Using the records below, filter out every line that lacks "time" and copy the rest.

### Provided material

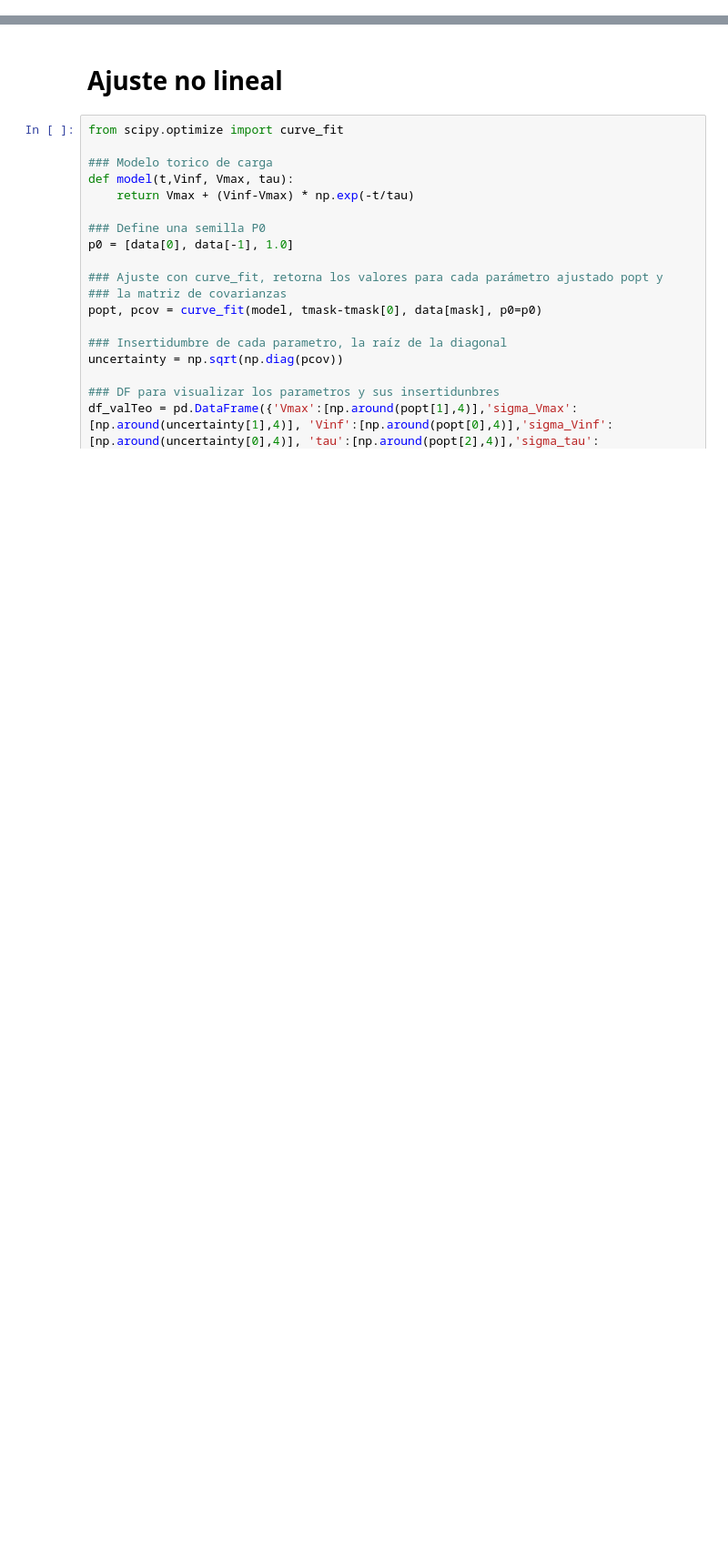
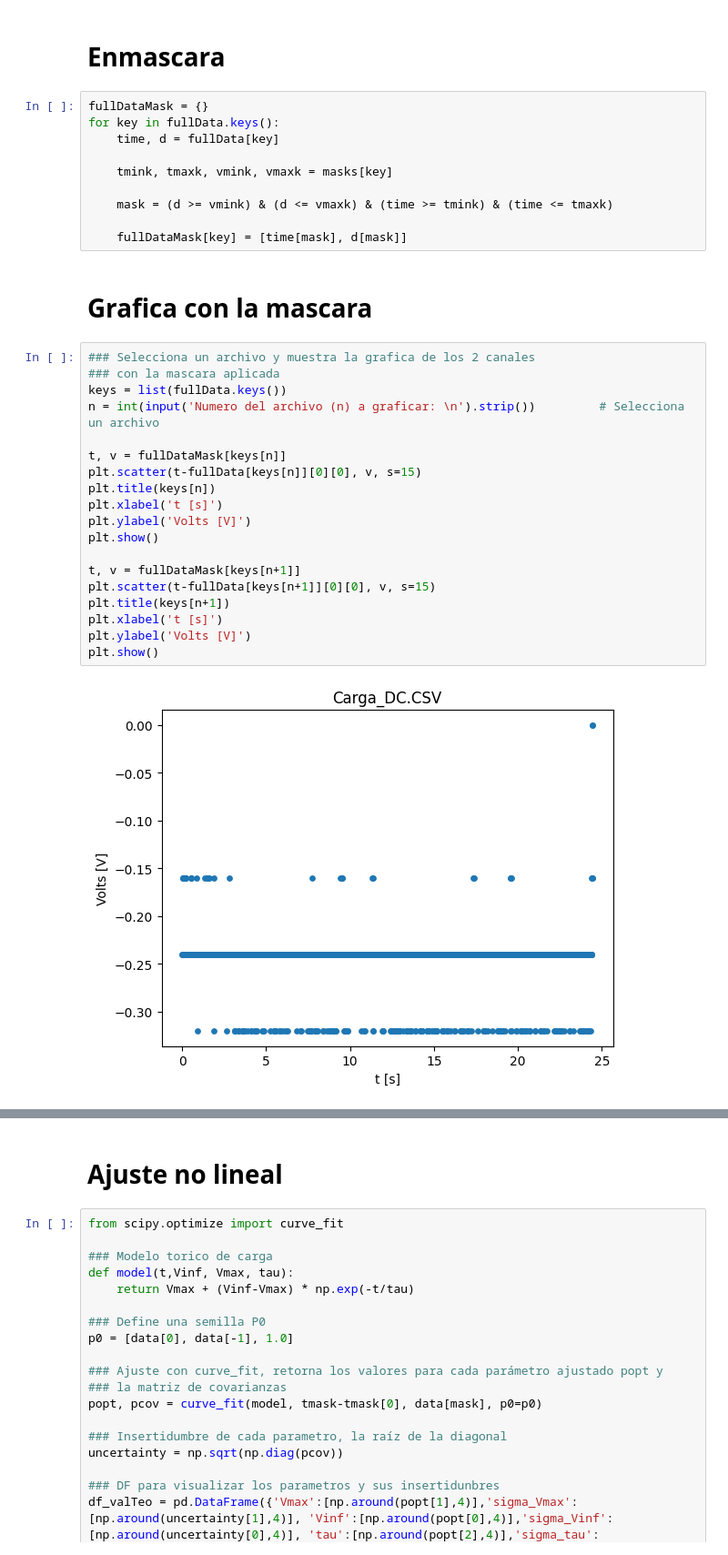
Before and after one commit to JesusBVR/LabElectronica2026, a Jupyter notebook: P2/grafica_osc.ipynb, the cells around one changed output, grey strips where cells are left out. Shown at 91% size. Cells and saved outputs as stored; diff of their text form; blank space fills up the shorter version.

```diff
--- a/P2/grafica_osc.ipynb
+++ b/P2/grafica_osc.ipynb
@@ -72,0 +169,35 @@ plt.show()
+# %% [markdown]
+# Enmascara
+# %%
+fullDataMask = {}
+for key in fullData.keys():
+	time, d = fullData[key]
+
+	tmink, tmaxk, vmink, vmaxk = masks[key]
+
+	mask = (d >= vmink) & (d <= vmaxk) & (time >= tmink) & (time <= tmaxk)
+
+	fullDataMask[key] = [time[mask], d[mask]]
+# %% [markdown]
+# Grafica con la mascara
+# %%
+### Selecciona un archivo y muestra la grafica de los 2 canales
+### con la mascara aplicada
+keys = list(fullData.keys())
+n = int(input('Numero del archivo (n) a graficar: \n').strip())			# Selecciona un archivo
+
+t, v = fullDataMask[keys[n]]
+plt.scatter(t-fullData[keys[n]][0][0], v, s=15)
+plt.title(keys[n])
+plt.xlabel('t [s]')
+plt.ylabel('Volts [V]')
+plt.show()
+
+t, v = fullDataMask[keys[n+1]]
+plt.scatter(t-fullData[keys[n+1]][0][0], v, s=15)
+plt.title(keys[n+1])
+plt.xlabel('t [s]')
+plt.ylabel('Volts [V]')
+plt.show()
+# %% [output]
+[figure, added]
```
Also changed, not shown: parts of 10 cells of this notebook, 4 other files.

######
### Provided material

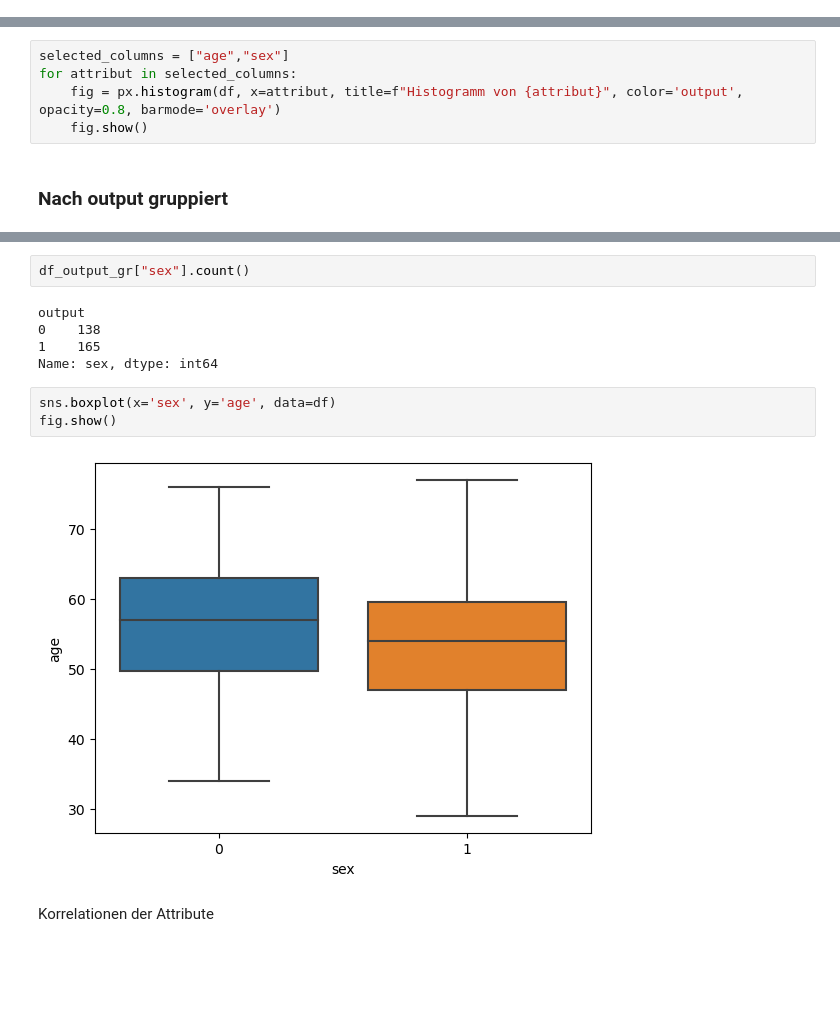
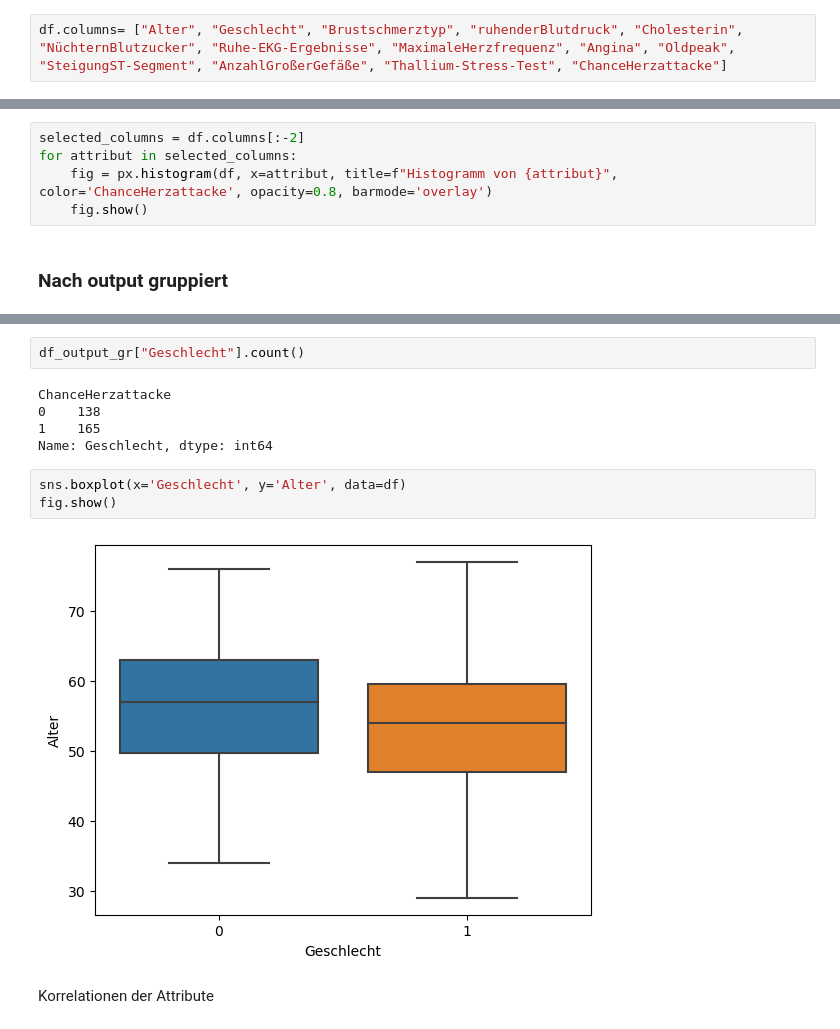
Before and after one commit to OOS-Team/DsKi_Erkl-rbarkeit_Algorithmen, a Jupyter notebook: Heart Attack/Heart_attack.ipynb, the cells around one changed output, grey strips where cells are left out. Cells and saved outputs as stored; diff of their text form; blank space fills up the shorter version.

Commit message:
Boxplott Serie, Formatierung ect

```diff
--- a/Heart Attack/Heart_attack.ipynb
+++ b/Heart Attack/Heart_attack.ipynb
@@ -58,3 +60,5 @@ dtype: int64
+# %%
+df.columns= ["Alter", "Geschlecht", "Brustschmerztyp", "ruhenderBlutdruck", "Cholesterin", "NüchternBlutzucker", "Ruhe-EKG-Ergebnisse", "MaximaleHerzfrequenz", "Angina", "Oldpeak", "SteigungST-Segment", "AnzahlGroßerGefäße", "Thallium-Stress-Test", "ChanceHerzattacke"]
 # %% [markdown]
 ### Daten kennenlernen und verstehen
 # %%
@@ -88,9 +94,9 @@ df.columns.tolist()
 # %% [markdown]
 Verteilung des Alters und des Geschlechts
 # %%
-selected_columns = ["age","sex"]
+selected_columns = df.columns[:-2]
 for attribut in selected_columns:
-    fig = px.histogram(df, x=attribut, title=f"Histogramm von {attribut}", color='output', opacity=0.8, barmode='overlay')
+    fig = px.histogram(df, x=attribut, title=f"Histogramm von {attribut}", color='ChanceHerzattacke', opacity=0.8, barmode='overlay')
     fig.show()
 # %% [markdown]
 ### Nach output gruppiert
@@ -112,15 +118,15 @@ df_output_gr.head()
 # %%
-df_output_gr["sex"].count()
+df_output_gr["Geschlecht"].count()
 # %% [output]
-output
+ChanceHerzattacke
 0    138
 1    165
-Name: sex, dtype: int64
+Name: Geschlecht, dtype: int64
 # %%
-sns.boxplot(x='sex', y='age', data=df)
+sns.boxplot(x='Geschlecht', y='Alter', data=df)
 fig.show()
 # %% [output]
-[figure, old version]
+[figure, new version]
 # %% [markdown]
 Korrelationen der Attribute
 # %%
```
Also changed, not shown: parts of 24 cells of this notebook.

######

Finished exercise =>
+	time, d = fullData[key]
+	mask = (d >= vmink) & (d <= vmaxk) & (time >= tmink) & (time <= tmaxk)
+	fullDataMask[key] = [time[mask], d[mask]]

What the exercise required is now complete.